The $513,000 project—a partnership between DelDOT, DNREC and the City of Rehoboth Beach—included the connection of a 10-ft-wide asphalt trail from Canal Street to Rehoboth Avenue and the development of a two-way buffered bicycle lane along Rehoboth Avenue to Grove Park within the city. The work also included paving, a concrete sidewalk, signage, striping, site amenities, and fencing.
"Our mission at DelDOT is to provide excellence in transportation and we continue to focus on how we can help people move around without needing a car to get to where they want to go," Delaware Secretary of Transportation Nicole Majeski said in a statement. "This connector is the true definition of an alternative transportation facility available for all to enjoy whether for recreation or as a means of travel to connect people to the places they want to go. It not only increases mobility for bicyclists and pedestrians, but it provides them with a safer route as well."
This is the final link to the approximately 14-plus-mile Junction and Breakwater Pathway that follows a section of the former Penn Central railroad. The first portion of the trail opened in December 2003. Currently, from June through August, 800 to 950 people utilize it daily. The completion of the Junction and Breakwater Pathway Rehoboth Beach Extension concludes a nearly 20-year effort and now makes it possible to travel from the City of Rehoboth Beach to Lewes or vice versa on bike or on foot.

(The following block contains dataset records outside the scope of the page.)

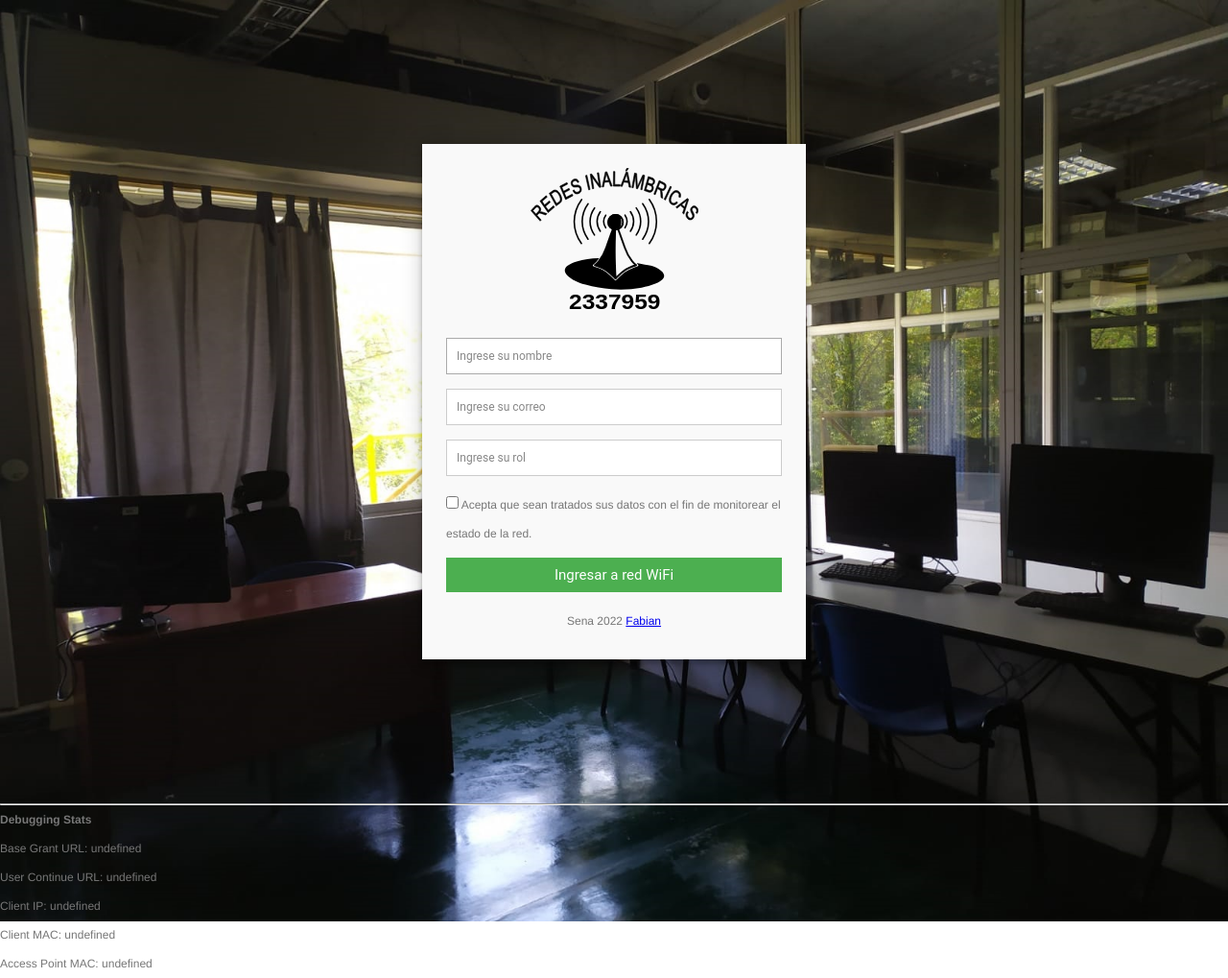
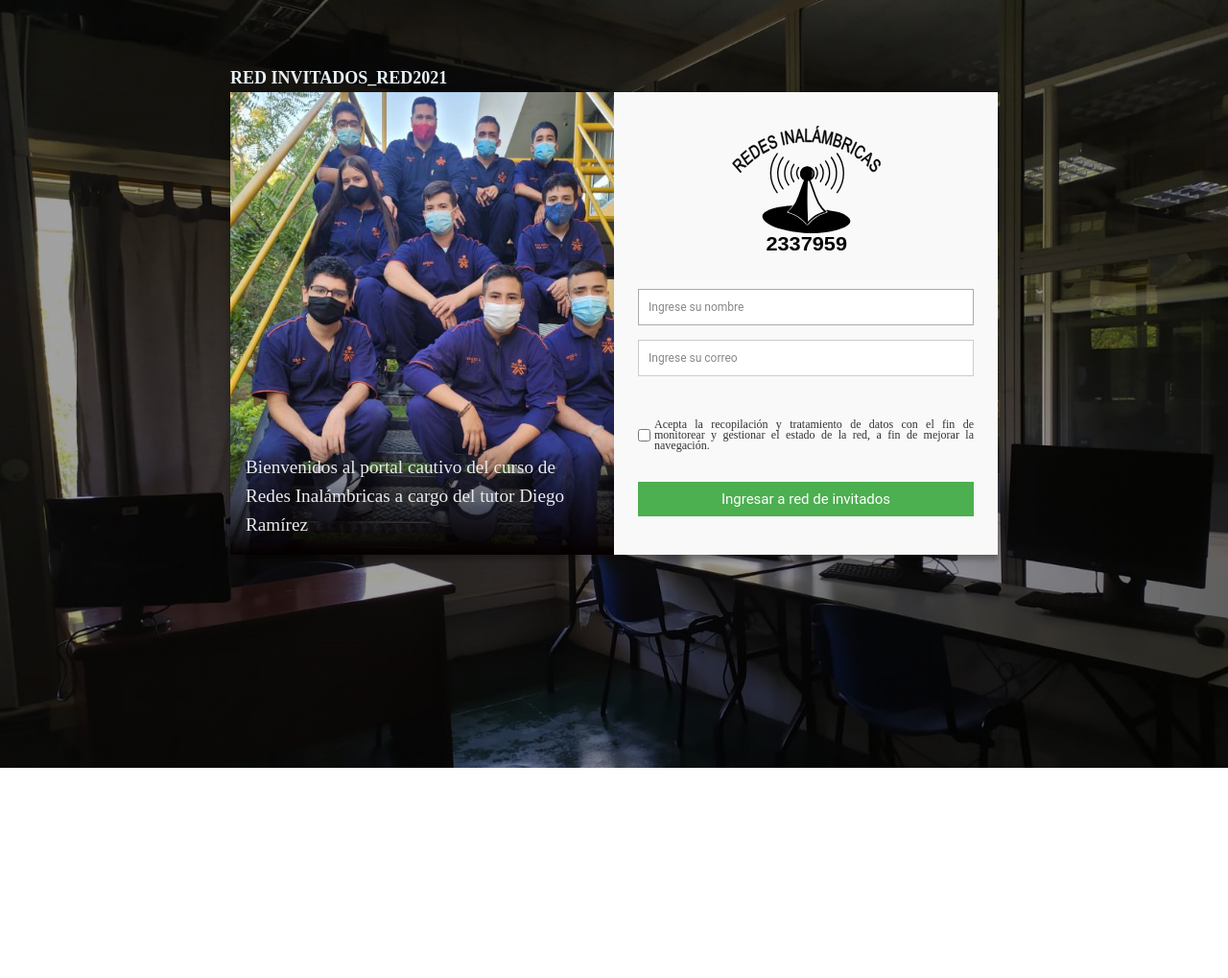
Before and after one commit to DarkNikT/Splash_guest_Meraki, a website: page public/index.html in a window 1280 px wide. Shown: the whole page at 96% size. After the commit the page ends 800 px from the top, so only its background shows below. Drawn offline with Linux system fonts and the light colour scheme.

Commit message:
mejora de la interfaz

```diff
--- a/public/css/style.css
+++ b/public/css/style.css
@@ -12,22 +12,60 @@
     text-rendering: optimizeLegibility;
 }
 
-body {
+body {|
     font-family: Helvetica, Arial, sans-serif;
     font-weight: 100;
     font-size: 12px;
     line-height: 30px;
     color: #777;
-    background-image: url("../img/foto-ambiente.jpeg");
+    background-image: linear-gradient(to left, rgb(0 0 0 / 37%) 100%, transparent), url(../img/foto-ambiente.jpeg);
     background-repeat: no-repeat;
-    background-size: contain;
+    background-size: cover;
+    padding: 6rem 5rem;
+
 }
+.main {
+    background: #F9F9F9;
+    display: flex;
+    width: 800px;
+   margin: 0 auto;
 
+    box-shadow: 0 0 20px 0 rgba(0, 0, 0, 0.2), 0 5px 5px 0 rgba(0, 0, 0, 0.24);
+}
+.mensaje {
+    position: relative;
+    align-items: center;
+    width: 50%;
+    max-width: 500px;
+    background-image: url("../img/foto_aprendices.jpg");
+    background-size: cover;
+    background-repeat: no-repeat;
+}
+.mensaje h1 {
+    position: absolute;
+    bottom: 0;
+    padding: 1rem;
+    color: rgb(234, 234, 234);
+    background-image: linear-gradient(to top, rgb(5, 0, 0), transparent);
+    font-size: 1.2rem;
+    font-weight: 400;
+    text-shadow: black;
+}
+.mensaje h2{
+    position: absolute;
+    bottom: 100%;
+    color: #e9f1f7;
+}
+.mensaje img{
+    width: 100%;
+    position: absolute;
+    bottom: 0;
+}
 .container {
     max-width: 400px;
-    width: 80%;
-    margin: 0 auto;
-    position: relative;
+    width: 50%;
+
+    background: #F9F9F9;
 }
 
 #loginForm input[type="text"],
@@ -40,10 +78,12 @@ body {
 }
 
 #loginForm {
-    background: #F9F9F9;
     padding: 25px;
-    margin: 150px 0;
-    box-shadow: 0 0 20px 0 rgba(0, 0, 0, 0.2), 0 5px 5px 0 rgba(0, 0, 0, 0.24);
+    margin: auto 0;
+}
+
+#loginform img{
+    padding: 10px;
 }
 
 #loginForm h3 {
@@ -59,6 +99,20 @@ body {
     font-size: 13px;
     font-weight: 400;
 }
+#campo_consentimiento {
+    display: flex;
+    margin-bottom: 2rem;
+}
+#campo_consentimiento input{
+    margin-right: 4px;
+}
+
+#campo_consentimiento label{
+    color:rgba(0, 0, 0, 0.8);
+    line-height: 90%;
+    text-align: justify;
+}
+
 
 fieldset {
     border: medium none !important;
--- /dev/null
+++ b/public/css/style_movil.css
@@ -0,0 +1,25 @@
+body {
+    padding: 5rem 1.5rem;
+    margin: 0;
+    color: #777;
+    background-image: linear-gradient(to left, rgb(199 199 199 / 37%) 100%, transparent);
+}
+br {
+    display: none;
+}
+
+.main{
+    display: flex;
+    flex-direction: column;
+    width: 100%;
+}
+.mensaje{
+    height: 300px;
+    width: 100%;
+}
+.mensaje h2 {
+    color: black;
+}
+.container {
+    width: 100%;
+}
--- a/public/index.html
+++ b/public/index.html
@@ -9,13 +9,26 @@ www.InternetOfLEGO.com
 -->
 <meta name="viewport" content="width=device-width, initial-scale=1.0">
 <html>
-    <head>
-        <link rel="stylesheet" type="text/css" href="./css/style.css">
-    </head>
+
+<head>
+  <title>Portal Cautivo Invitados</title>
+  <link rel="icon" type="image/x-icon"  href="./favicon.ico">
+  <link rel="stylesheet" type="text/css" href="./css/style.css">
+  <link rel="stylesheet" media="(max-width: 800px)" href="./css/style_movil.css" />
+</head>
+
+<body>
+
+  <div class="main">
+    <div class="mensaje">
+      <!-- <img src="./img/foto_aprendices.jpg" width="50%"/> -->
+      <!-- <img src="./img/foto_aprendices.jpg" width="50%" /> -->
+      <h1>Bienvenidos al portal cautivo del curso de Redes Inalámbricas a cargo del tutor Diego Ramírez</h1>
+      <h2>RED INVITADOS_RED2021</h2>
+    </div>
     <div class="container">
-
       <form id="loginForm" action="#">
-        <center><a href=""><img src="./img/2337959-logo.svg" width="50%"/></a></center>
+        <center><a href=""><img src="./img/2337959-logo.svg" width="50%" /></a></center>
         <br>
         <fieldset>
           <input id="name" placeholder="Ingrese su nombre" type="text" tabindex="1" required autofocus>
@@ -23,26 +36,28 @@ www.InternetOfLEGO.com
         <fieldset>
           <input id="email" placeholder="Ingrese su correo" type="email" tabindex="2" required>
         </fieldset>
-        <fieldset>
-          <input id="company" placeholder="Ingrese su rol" type="text" tabindex="3">
+        <br>
+        <fieldset id="campo_consentimiento">
+          <input type="checkbox" name="checkbox" id="consentimiento" required>
+          <label for="consentimiento">Acepta la recopilación y tratamiento de datos con el fin de monitorear y gestionar
+            el estado de la red, a fin de mejorar la navegación.</label>
         </fieldset>
         <fieldset>
-          <input type="checkbox" name="checkbox" id="consentimiento" required>
-          <label for="consentimiento">Acepta que sean tratados sus datos con el fin de monitorear el estado de la red.</label>
+          <button type="submit">Ingresar a red de invitados</button>
         </fieldset>
-        <fieldset>
-          <button type="submit" >Ingresar a red WiFi</button>
-        </fieldset>
-        <p class="copyright">Sena 2022 <a href="http://www.InternetOfLEGO.com" target="_blank" title="Internet of LEGO">Fabian</a></p>
       </form>
     </div>
-    <hr>
-    <h4>Debugging Stats</h4>
+  </div>
+
+</body>
+
+<!-- <h4>Debugging Stats</h4>
     <p><label>Base Grant URL: </label><label id="baseGrantURL"></label></p>
     <p><label>User Continue URL: </label><label id="userContinueURL"></label></p>
     <p><label>Client IP: </label><label id="clientIP"></label></p>
     <p><label>Client MAC: </label><label id="clientMAC"></label></p>
-    <p><label>Access Point MAC: </label><label id="nodeMAC"></label></p>
+    <p><label>Access Point MAC: </label><label id="nodeMAC"></label></p> -->
 
-    <script src="./js/meraki.js"></script>
+<script src="./js/meraki.js"></script>
+
 </html>
```
Also changed, not shown: public/favicon.ico (added), public/img/foto_aprendices.jpg (added).
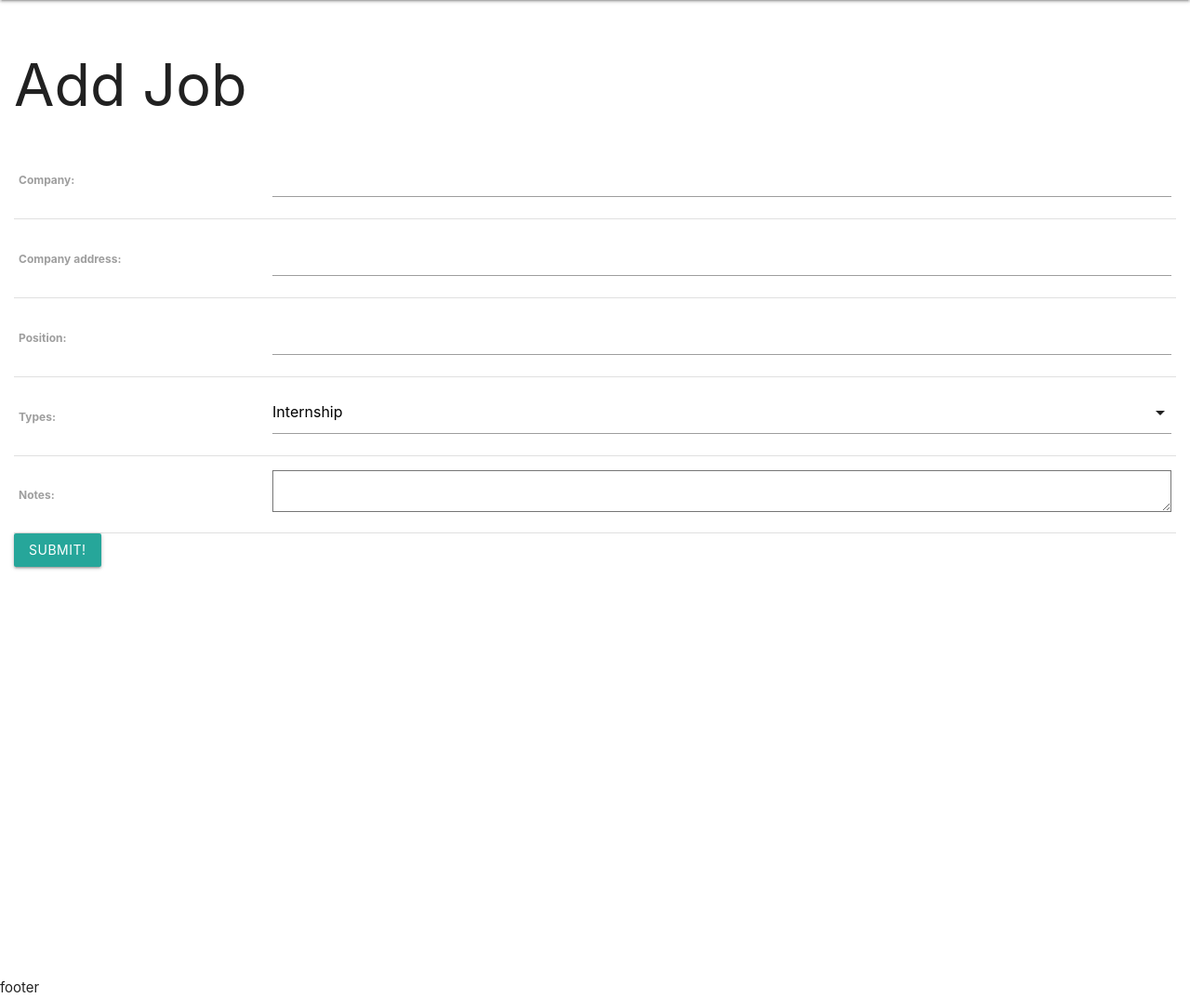
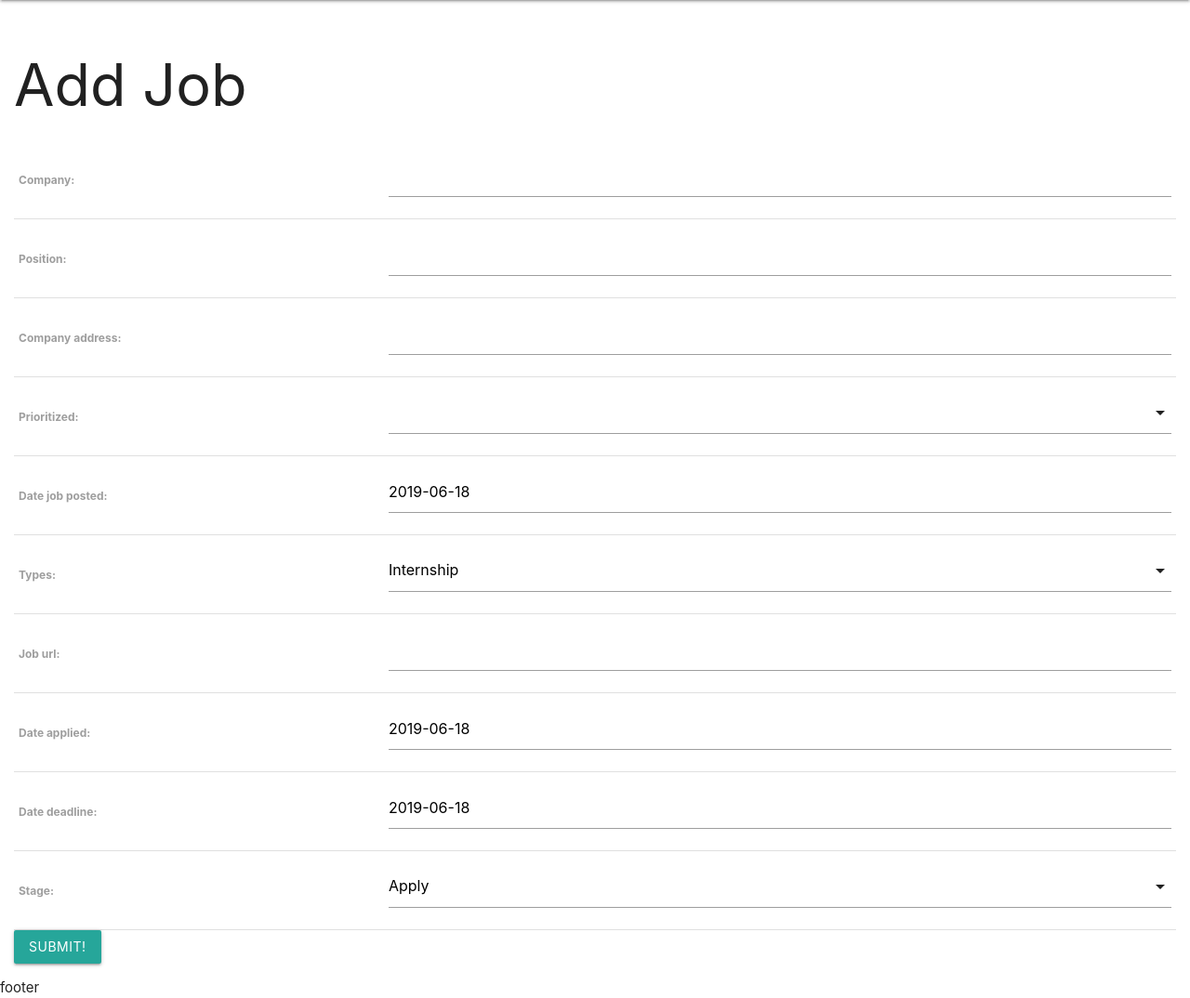
Before and after one commit to emerick23/Hackathon, a Django app: page /jobs/create/ in a window 1280 px wide. Shown: the part 64-1138 px from the top of the page at 93% size. Run offline with Django 3.2, Linux system fonts and the light colour scheme.

Commit message:
model updates

```diff
--- a/main_app/admin.py
+++ b/main_app/admin.py
@@ -1,5 +1,7 @@
 from django.contrib import admin
-from .models import Job
+from .models import Job, Contact, Outcome
 
 # Register your models here.
 admin.site.register(Job)
+admin.site.register(Contact)
+admin.site.register(Outcome)
--- a/main_app/models.py
+++ b/main_app/models.py
@@ -1,6 +1,6 @@
 from django.db import models
 from django.urls import reverse
-from datetime import datetime
+from datetime import datetime, date
 from django.contrib.auth.models import User
 
 # Create your models here.
@@ -12,18 +12,45 @@ TYPES = (
     ('F', 'Full-Time'),
 )
 
+STAGES = (
+    ('A', 'Apply'),
+    ('I', 'Interview'),
+    ('F', 'Follow Up'),
+    ('O', 'Outcomes'),
+)
+
 class Job(models.Model):
     company = models.CharField(max_length=100)
     position = models.CharField(max_length=100)
-    created_on = models.DateTimeField(auto_now_add=True)
     company_address = models.CharField(max_length=100)
-    notes = models.TextField(max_length=250)
+    prioritized = models.BooleanField(default=False)
+    date_job_posted = models.DateField(default=date.today)
     types = models.CharField(
         max_length=1,
         choices=TYPES,
         default=TYPES[0][0]
     )
+    job_url = models.CharField(max_length=100)
+    date_applied = models.DateField(default=date.today)
+    date_deadline = models.DateField(default=date.today)
+    date_updated = models.DateTimeField(auto_now=True)
+    stage = models.CharField(
+        max_length=1,
+        choices=STAGES,
+        default=STAGES[0][0]
+    )
     user = models.ForeignKey(User, on_delete=models.CASCADE)
 
     def get_absolute_url(self):
         return reverse('jobs_detail', kwargs={'job_id': self.id})
+
+class Contact(models.Model):
+    name = models.CharField(max_length=100)
+    company = models.CharField(max_length=100)
+    title = models.CharField(max_length=100)
+    email = models.EmailField(max_length=254)
+    job = models.ForeignKey(Job, on_delete=models.CASCADE)
+
+class Outcome(models.Model):
+    note = models.TextField(max_length=250)
+    job = models.ForeignKey(Job, on_delete=models.CASCADE)
--- a/main_app/templates/jobs/index.html
+++ b/main_app/templates/jobs/index.html
@@ -9,7 +9,10 @@
         <div class="card-content">
             <span class="card-title">Company: {{ job.company }}</span>
             <p>Position: {{ job.position }}</p>
-            <p>Created: {{ job.created_on }}</p>
+            <p>Updated on {{ job.date_updated }}</p>
+            {% if job.prioritized == true %}
+            <p>TRUE</p>
+            {% endif %}
         </div>
     </div>
   </a>
--- a/main_app/templates/main_app/job_form.html
+++ b/main_app/templates/main_app/job_form.html
@@ -16,6 +16,10 @@
 
 <script>
   var selectEl = document.getElementById('id_types');
+  var select2El = document.getElementById('id_stage');
+  var select3El = document.getElementById('id_prioritized');
   M.FormSelect.init(selectEl);
+  M.FormSelect.init(select2El);
+  M.FormSelect.init(select3El);
 </script>
 {% endblock %}
--- a/main_app/urls.py
+++ b/main_app/urls.py
@@ -8,6 +8,8 @@ urlpatterns = [
     path('jobs/<int:job_id>/', views.jobs_detail, name='jobs_detail'),
     path('jobs/<int:pk>/update', views.JobUpdate.as_view(), name='jobs_update'),
     path('jobs/<int:pk>/delete', views.JobDelete.as_view(), name='jobs_delete'),
+    path('jobs/<int:job_id>/add_outcome/', views.add_outcome, name='add_outcome'),
+    path('jobs/<int:job_id>/remove_outcome/<int:outcome_id>', views.remove_outcome, name='remove_outcome'),
     path('accounts/', include('django.contrib.auth.urls')),
     path('accounts/signup/', views.signup, name='signup'),
 ]
--- a/main_app/views.py
+++ b/main_app/views.py
@@ -5,8 +5,8 @@ from django.contrib.auth import login
 from django.contrib.auth.forms import UserCreationForm
 from django.contrib.auth.decorators import login_required
 from django.contrib.auth.mixins import LoginRequiredMixin
-from .models import Job
-
+from .models import Job, Outcome
+from .forms import OutcomeForm
 # Create your views here.
 
 def home(request):
@@ -18,7 +18,7 @@ def jobs_index(request):
 
 class JobCreate(CreateView):
     model = Job
-    fields = ['company', 'company_address', 'position', 'types', 'notes']
+    fields = ['company', 'position', 'company_address', 'prioritized', 'date_job_posted', 'types', 'job_url', 'date_applied', 'date_deadline', 'stage']
 
     def form_valid(self, form):
         form.instance.user = self.request.user
@@ -26,7 +26,7 @@ class JobCreate(CreateView):
 
 class JobUpdate(UpdateView):
     model = Job
-    fields = ['company', 'company_address', 'position', 'types', 'notes']
+    fields = ['company', 'position', 'company_address', 'prioritized', 'date_job_posted', 'types', 'job_url', 'date_applied', 'date_deadline', 'stage']
 
     def form_valid(self, form):
         form.instance.user = self.request.user
@@ -38,7 +38,21 @@ class JobDelete(DeleteView):
 
 def jobs_detail(request, job_id):
     job = Job.objects.get(id=job_id)
-    return render(request, 'jobs/detail.html', {'job': job})
+    outcome_form = OutcomeForm()
+    return render(request, 'jobs/detail.html', {'job': job, 'outcome_form': outcome_form})
+
+def add_outcome(request, job_id):
+    form = OutcomeForm(request.POST)
+    if form.is_valid():
+        new_outcome = form.save(commit=False)
+        new_outcome.job_id = job_id
+        new_outcome.save()
+    return redirect('jobs_detail', job_id=job_id)
+
+def remove_outcome(request, job_id, outcome_id):
+    outcome = Outcome.objects.get(id=outcome_id)
+    outcome.delete()
+    return redirect('jobs_detail', job_id=job_id)
 
 def signup(request):
     error_message = ''
```
Also changed, not shown: main_app/forms.py (added, +7 -0 lines), main_app/templates/jobs/detail.html (+19 -1 lines), main_app/migrations/0002_auto_20190618_1031.py (added), main_app/migrations/0003_auto_20190618_1105.py (added), main_app/migrations/0004_contact.py (added), main_app/migrations/0005_auto_20190618_1134.py (added), main_app/migrations/0006_job_prioritized.py (added).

DelDOT says the state of Delaware has more than 500 miles of pedestrian and bike trails.
SOURCE: Delaware DOT